| Task item |
Below are the records; retype each one exactly.

| Data provided |
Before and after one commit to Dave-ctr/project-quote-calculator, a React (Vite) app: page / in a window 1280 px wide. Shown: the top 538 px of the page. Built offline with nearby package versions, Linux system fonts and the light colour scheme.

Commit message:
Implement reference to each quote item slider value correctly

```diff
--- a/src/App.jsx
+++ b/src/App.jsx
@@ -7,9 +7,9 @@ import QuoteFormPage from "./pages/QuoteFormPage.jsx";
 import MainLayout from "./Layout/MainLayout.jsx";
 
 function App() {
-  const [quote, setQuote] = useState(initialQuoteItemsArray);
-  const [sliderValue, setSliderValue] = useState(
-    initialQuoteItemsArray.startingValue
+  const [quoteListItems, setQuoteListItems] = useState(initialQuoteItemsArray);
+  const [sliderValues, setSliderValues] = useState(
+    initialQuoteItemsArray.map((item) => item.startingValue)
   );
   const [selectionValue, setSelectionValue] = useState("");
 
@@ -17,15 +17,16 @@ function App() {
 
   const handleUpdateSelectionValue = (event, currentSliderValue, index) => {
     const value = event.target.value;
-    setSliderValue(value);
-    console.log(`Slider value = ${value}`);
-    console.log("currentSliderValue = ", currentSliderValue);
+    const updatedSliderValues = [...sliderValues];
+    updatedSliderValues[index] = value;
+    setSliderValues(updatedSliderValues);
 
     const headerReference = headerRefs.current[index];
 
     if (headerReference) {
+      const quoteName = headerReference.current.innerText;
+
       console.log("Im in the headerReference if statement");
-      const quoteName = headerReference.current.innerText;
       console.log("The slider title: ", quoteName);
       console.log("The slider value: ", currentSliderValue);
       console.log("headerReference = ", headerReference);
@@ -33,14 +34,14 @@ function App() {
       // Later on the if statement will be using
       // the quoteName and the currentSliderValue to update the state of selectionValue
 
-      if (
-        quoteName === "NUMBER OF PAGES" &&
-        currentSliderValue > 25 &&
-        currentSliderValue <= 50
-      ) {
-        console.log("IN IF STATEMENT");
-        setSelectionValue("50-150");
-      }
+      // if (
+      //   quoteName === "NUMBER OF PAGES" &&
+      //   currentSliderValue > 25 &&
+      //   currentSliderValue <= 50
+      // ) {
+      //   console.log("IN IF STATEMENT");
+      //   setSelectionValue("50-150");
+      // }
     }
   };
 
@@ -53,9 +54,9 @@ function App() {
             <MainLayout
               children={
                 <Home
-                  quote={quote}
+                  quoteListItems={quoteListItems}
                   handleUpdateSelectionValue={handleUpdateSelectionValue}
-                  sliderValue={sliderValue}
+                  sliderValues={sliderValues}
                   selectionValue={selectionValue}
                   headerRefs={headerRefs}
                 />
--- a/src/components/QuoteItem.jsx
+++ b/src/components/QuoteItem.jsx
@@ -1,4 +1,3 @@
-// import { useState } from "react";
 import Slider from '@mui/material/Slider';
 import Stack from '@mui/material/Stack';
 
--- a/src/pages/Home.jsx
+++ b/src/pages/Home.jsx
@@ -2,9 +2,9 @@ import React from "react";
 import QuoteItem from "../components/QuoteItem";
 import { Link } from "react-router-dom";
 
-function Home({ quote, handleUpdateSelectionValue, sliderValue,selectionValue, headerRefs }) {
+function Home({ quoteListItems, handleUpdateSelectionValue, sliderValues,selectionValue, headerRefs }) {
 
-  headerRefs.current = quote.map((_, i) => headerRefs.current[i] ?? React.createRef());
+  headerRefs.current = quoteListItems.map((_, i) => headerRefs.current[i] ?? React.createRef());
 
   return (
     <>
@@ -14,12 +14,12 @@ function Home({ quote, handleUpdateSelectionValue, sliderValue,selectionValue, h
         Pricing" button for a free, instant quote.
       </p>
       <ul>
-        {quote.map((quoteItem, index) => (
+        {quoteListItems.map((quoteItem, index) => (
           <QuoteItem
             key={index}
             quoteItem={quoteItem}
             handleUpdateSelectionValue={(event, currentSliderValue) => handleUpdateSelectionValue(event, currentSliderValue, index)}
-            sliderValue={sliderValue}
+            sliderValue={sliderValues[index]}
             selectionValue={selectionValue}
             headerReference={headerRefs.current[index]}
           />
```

| Task solution |
Before and after one commit to Dave-ctr/project-quote-calculator, a React (Vite) app: page / in a window 1280 px wide. Shown: the top 538 px of the page. Built offline with nearby package versions, Linux system fonts and the light colour scheme.

Commit message:
Implement reference to each quote item slider value correctly

```diff
--- a/src/App.jsx
+++ b/src/App.jsx
@@ -7,9 +7,9 @@ import QuoteFormPage from "./pages/QuoteFormPage.jsx";
 import MainLayout from "./Layout/MainLayout.jsx";
 
 function App() {
-  const [quote, setQuote] = useState(initialQuoteItemsArray);
-  const [sliderValue, setSliderValue] = useState(
-    initialQuoteItemsArray.startingValue
+  const [quoteListItems, setQuoteListItems] = useState(initialQuoteItemsArray);
+  const [sliderValues, setSliderValues] = useState(
+    initialQuoteItemsArray.map((item) => item.startingValue)
   );
   const [selectionValue, setSelectionValue] = useState("");
 
@@ -17,15 +17,16 @@ function App() {
 
   const handleUpdateSelectionValue = (event, currentSliderValue, index) => {
     const value = event.target.value;
-    setSliderValue(value);
-    console.log(`Slider value = ${value}`);
-    console.log("currentSliderValue = ", currentSliderValue);
+    const updatedSliderValues = [...sliderValues];
+    updatedSliderValues[index] = value;
+    setSliderValues(updatedSliderValues);
 
     const headerReference = headerRefs.current[index];
 
     if (headerReference) {
+      const quoteName = headerReference.current.innerText;
+
       console.log("Im in the headerReference if statement");
-      const quoteName = headerReference.current.innerText;
       console.log("The slider title: ", quoteName);
       console.log("The slider value: ", currentSliderValue);
       console.log("headerReference = ", headerReference);
@@ -33,14 +34,14 @@ function App() {
       // Later on the if statement will be using
       // the quoteName and the currentSliderValue to update the state of selectionValue
 
-      if (
-        quoteName === "NUMBER OF PAGES" &&
-        currentSliderValue > 25 &&
-        currentSliderValue <= 50
-      ) {
-        console.log("IN IF STATEMENT");
-        setSelectionValue("50-150");
-      }
+      // if (
+      //   quoteName === "NUMBER OF PAGES" &&
+      //   currentSliderValue > 25 &&
+      //   currentSliderValue <= 50
+      // ) {
+      //   console.log("IN IF STATEMENT");
+      //   setSelectionValue("50-150");
+      // }
     }
   };
 
@@ -53,9 +54,9 @@ function App() {
             <MainLayout
               children={
                 <Home
-                  quote={quote}
+                  quoteListItems={quoteListItems}
                   handleUpdateSelectionValue={handleUpdateSelectionValue}
-                  sliderValue={sliderValue}
+                  sliderValues={sliderValues}
                   selectionValue={selectionValue}
                   headerRefs={headerRefs}
                 />
--- a/src/components/QuoteItem.jsx
+++ b/src/components/QuoteItem.jsx
@@ -1,4 +1,3 @@
-// import { useState } from "react";
 import Slider from '@mui/material/Slider';
 import Stack from '@mui/material/Stack';
 
--- a/src/pages/Home.jsx
+++ b/src/pages/Home.jsx
@@ -2,9 +2,9 @@ import React from "react";
 import QuoteItem from "../components/QuoteItem";
 import { Link } from "react-router-dom";
 
-function Home({ quote, handleUpdateSelectionValue, sliderValue,selectionValue, headerRefs }) {
+function Home({ quoteListItems, handleUpdateSelectionValue, sliderValues,selectionValue, headerRefs }) {
 
-  headerRefs.current = quote.map((_, i) => headerRefs.current[i] ?? React.createRef());
+  headerRefs.current = quoteListItems.map((_, i) => headerRefs.current[i] ?? React.createRef());
 
   return (
     <>
@@ -14,12 +14,12 @@ function Home({ quote, handleUpdateSelectionValue, sliderValue,selectionValue, h
         Pricing" button for a free, instant quote.
       </p>
       <ul>
-        {quote.map((quoteItem, index) => (
+        {quoteListItems.map((quoteItem, index) => (
           <QuoteItem
             key={index}
             quoteItem={quoteItem}
             handleUpdateSelectionValue={(event, currentSliderValue) => handleUpdateSelectionValue(event, currentSliderValue, index)}
-            sliderValue={sliderValue}
+            sliderValue={sliderValues[index]}
             selectionValue={selectionValue}
             headerReference={headerRefs.current[index]}
           />
```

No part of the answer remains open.